Employment contracted slightly...

According to the Household Labour Force Survey (HLFS), the total number of people in employment fell by 4,000 (-0.2%) in the June 2017 quarter (Figure 1), owing to fewer people in part-time employment (-1.8%) offsetting a rise in full-time employment (0.7%). The fall in employment contrasted to both the Treasury’s and market expectations of an increase in employment of 0.6-0.7% in the quarter, after a net 13% of firms in the NZIER’s Quarterly Survey of Business Opinion (QSBO) reported that they had increased their number of employees, similar to the share in the March quarter. The decline in employment saw the employment rate fall 0.4 percentage points to 66.7%.
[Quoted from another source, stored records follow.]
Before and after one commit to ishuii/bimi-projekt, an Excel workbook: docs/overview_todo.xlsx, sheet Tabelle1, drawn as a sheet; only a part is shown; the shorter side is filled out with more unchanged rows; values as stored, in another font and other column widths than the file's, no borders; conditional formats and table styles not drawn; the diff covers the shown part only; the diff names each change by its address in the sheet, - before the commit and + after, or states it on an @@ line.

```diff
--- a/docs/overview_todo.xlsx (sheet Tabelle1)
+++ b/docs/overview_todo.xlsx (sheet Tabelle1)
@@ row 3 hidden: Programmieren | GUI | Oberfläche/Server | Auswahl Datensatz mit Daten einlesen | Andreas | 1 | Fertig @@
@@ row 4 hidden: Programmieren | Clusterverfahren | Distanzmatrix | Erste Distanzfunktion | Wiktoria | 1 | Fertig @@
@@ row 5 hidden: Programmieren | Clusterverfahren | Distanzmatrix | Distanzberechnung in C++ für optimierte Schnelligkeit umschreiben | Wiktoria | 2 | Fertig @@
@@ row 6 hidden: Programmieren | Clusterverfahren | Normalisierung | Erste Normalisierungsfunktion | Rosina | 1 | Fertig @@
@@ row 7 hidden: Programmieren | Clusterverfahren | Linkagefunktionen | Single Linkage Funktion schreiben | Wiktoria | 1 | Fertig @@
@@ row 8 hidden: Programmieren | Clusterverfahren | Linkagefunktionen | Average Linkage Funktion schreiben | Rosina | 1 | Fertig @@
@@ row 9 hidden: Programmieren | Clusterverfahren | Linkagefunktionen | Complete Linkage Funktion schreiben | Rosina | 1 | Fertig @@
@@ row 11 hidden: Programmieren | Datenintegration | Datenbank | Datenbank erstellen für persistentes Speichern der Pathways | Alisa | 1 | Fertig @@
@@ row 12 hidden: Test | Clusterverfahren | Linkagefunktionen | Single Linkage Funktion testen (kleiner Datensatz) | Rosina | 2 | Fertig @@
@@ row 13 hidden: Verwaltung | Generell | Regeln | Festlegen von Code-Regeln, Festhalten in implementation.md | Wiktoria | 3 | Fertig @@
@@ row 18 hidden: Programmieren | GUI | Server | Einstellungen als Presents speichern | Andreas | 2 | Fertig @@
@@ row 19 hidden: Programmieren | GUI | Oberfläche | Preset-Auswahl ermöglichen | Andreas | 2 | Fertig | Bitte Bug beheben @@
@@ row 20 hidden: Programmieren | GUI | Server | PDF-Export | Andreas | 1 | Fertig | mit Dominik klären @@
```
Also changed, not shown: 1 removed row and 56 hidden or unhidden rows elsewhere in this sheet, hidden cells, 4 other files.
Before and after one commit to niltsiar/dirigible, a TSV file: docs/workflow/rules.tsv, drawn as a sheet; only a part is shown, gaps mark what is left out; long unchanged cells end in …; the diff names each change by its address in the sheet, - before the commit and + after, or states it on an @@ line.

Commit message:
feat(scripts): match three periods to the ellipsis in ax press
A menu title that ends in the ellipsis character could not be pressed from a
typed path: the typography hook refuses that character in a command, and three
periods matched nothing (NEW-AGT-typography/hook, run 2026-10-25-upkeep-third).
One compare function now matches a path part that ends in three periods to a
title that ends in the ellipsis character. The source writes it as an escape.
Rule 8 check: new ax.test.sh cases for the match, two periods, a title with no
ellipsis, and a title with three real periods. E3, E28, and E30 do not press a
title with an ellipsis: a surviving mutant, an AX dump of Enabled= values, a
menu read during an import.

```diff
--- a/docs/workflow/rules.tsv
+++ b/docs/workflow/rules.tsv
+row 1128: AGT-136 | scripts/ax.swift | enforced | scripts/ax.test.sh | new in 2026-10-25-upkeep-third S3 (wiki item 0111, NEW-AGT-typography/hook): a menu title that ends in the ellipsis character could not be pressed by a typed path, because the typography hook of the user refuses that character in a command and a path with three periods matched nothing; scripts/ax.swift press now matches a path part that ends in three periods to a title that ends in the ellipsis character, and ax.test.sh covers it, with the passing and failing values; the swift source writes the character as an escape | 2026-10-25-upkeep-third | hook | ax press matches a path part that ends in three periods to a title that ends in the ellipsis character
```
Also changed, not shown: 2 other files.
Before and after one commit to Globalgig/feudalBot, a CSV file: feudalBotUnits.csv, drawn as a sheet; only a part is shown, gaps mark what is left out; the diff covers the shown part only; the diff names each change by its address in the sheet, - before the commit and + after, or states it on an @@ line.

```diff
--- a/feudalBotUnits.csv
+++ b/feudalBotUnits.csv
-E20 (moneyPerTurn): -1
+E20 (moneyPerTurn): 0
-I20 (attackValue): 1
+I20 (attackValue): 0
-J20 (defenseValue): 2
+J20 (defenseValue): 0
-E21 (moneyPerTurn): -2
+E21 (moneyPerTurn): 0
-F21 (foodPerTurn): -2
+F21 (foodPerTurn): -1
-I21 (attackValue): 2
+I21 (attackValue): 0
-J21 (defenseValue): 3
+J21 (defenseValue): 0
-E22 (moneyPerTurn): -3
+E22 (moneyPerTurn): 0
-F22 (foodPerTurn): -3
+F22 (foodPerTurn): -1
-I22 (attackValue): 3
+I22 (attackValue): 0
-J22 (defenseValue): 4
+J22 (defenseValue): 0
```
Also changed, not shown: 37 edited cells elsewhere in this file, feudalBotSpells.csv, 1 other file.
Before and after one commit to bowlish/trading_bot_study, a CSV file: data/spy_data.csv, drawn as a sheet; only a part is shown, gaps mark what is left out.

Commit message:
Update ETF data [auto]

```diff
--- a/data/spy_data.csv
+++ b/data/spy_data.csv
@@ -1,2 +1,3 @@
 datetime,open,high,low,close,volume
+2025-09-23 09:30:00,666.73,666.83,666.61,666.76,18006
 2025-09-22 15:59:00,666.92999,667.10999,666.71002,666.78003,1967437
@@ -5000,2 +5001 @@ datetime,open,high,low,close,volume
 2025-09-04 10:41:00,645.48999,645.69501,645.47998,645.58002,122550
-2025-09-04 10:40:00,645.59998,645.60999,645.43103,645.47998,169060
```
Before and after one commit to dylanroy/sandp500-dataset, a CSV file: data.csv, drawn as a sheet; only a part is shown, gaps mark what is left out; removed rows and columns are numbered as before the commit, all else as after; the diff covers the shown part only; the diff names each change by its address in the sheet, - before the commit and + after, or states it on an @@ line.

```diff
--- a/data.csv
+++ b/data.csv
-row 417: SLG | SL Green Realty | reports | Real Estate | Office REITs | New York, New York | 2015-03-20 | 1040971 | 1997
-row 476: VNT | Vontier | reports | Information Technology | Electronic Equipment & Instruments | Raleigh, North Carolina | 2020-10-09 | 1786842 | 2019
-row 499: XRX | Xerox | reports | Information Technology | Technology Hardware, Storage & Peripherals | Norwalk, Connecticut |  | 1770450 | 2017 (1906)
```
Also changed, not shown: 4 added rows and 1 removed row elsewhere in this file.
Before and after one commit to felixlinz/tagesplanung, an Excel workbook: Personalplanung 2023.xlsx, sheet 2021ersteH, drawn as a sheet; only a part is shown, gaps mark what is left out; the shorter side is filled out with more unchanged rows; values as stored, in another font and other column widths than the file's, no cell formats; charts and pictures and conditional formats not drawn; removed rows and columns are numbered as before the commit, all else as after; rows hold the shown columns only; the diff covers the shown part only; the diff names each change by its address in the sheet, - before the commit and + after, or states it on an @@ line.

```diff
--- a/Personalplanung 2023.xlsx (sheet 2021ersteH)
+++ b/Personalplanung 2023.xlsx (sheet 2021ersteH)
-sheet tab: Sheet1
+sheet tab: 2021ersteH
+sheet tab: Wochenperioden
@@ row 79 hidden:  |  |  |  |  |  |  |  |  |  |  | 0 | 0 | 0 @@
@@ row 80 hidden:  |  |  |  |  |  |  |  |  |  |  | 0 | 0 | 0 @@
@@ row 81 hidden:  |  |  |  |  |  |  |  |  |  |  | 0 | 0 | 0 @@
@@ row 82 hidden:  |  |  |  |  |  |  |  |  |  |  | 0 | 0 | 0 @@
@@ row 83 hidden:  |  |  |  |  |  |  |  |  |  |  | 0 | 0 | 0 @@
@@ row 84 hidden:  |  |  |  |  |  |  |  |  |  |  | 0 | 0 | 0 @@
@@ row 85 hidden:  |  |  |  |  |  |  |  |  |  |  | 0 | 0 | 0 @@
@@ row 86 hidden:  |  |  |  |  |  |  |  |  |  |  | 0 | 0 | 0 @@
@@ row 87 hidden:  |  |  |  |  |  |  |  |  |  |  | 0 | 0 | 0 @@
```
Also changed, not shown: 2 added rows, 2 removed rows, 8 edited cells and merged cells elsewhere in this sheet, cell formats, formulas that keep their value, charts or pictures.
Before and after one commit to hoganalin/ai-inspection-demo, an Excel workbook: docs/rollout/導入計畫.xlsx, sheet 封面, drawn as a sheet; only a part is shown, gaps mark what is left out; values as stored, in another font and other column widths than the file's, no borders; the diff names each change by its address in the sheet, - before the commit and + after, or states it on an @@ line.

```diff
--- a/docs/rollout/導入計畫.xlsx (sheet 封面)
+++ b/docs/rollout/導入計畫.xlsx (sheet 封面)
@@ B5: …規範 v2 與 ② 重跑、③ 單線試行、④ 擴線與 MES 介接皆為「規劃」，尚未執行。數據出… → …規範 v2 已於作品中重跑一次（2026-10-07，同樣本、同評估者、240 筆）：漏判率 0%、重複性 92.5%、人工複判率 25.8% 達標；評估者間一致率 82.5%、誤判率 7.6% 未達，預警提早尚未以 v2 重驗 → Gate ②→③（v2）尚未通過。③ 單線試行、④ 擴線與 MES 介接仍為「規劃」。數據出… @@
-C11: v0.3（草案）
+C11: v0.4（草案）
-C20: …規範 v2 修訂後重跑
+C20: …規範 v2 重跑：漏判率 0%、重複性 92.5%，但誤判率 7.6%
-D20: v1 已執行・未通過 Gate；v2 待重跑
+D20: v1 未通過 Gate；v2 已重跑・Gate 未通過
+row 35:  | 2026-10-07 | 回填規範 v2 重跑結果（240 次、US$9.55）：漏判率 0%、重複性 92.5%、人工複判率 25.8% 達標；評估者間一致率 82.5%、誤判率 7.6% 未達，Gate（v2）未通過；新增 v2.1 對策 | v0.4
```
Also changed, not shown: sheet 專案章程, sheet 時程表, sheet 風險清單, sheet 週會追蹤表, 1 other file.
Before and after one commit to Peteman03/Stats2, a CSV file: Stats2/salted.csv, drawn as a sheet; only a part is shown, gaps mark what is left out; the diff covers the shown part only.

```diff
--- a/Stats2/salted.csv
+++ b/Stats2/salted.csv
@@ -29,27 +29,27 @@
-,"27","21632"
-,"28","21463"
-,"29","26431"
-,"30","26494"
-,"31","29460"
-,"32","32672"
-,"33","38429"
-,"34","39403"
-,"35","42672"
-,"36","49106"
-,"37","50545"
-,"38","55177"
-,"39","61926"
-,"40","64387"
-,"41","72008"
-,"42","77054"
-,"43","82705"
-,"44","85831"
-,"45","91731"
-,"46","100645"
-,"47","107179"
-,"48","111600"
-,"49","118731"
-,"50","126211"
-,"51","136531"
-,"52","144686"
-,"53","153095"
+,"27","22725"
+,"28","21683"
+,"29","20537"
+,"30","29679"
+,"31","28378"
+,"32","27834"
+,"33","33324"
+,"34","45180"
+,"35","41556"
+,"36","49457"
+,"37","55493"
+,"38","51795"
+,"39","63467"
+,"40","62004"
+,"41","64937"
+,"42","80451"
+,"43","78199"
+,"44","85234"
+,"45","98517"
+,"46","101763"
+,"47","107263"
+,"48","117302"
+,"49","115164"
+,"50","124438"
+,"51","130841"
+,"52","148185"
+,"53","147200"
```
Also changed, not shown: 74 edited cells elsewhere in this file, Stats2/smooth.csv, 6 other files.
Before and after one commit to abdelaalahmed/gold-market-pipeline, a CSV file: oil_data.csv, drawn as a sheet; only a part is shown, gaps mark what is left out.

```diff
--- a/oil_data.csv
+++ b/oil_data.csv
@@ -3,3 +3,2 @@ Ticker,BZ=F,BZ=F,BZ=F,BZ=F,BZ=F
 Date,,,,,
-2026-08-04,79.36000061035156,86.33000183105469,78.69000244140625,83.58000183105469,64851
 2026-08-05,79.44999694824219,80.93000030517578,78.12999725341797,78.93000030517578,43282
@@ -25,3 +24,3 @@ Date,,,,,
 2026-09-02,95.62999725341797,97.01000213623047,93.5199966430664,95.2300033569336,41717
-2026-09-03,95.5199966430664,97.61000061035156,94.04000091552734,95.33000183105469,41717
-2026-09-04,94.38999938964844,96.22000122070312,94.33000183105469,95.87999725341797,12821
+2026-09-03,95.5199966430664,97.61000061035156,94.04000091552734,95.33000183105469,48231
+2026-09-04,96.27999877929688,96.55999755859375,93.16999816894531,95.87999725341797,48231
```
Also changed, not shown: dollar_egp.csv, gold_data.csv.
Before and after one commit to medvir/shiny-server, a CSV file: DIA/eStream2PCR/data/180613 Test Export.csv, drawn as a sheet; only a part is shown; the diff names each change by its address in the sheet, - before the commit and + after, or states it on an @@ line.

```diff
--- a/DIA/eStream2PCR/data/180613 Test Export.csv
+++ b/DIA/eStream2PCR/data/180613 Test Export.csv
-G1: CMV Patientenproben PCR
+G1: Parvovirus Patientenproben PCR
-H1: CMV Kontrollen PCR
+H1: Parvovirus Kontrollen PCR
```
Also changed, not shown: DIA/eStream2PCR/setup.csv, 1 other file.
This is the first quarter in which annual comparisons are not affected by the HLFS design change in the June quarter of 2016. The number of people employed increased by 76,000 (3.1%) in the year to June 2017, with the majority of the increase (61,000) from those in full-time employment.

While HLFS employment suggested relatively muted growth in the demand for labour, other measures were more positive. Total actual hours worked increased 1.0% in the quarter (although annual growth eased to 2.6% due to the weak March quarter) and Quarterly Employment Survey (QES) full-time equivalent employees (FTEs) and filled jobs rose 0.7% and 1.0% respectively.

…but with fewer people in the labour force…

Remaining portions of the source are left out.